*What you should do:* Give back the whole listing exactly as written, leaving out each picture.

= = = =

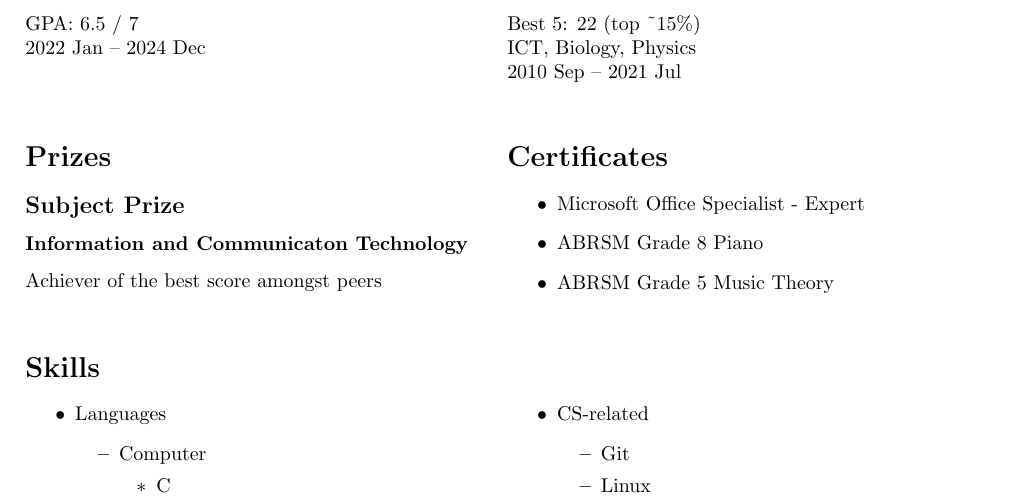
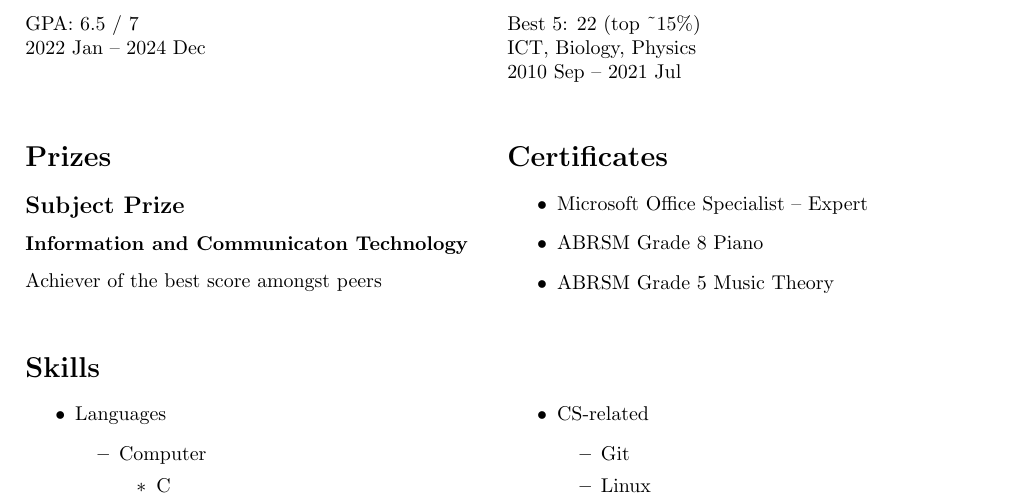
Before and after one commit to tinnamchoi/resumes, a LaTeX CV (src/Resume.tex): part of the page, cut so that both start at the same text. Compiled offline with pdfLaTeX.

Commit message:
Minor style change

```diff
--- a/src/Resume.tex
+++ b/src/Resume.tex
@@ -66,7 +66,7 @@
     \begin{minipage}[t]{0.5\textwidth}
         \section*{Certificates}
             \begin{itemize}
-                \item Microsoft Office Specialist - Expert
+                \item Microsoft Office Specialist -- Expert
                 \item ABRSM Grade 8 Piano
                 \item ABRSM Grade 5 Music Theory
             \end{itemize}
```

= = = =

*Written answer:*
Before and after one commit to tinnamchoi/resumes, a LaTeX CV (src/Resume.tex): part of the page, cut so that both start at the same text. Compiled offline with pdfLaTeX.

Commit message:
Minor style change

```diff
--- a/src/Resume.tex
+++ b/src/Resume.tex
@@ -66,7 +66,7 @@
     \begin{minipage}[t]{0.5\textwidth}
         \section*{Certificates}
             \begin{itemize}
-                \item Microsoft Office Specialist - Expert
+                \item Microsoft Office Specialist -- Expert
                 \item ABRSM Grade 8 Piano
                 \item ABRSM Grade 5 Music Theory
             \end{itemize}
```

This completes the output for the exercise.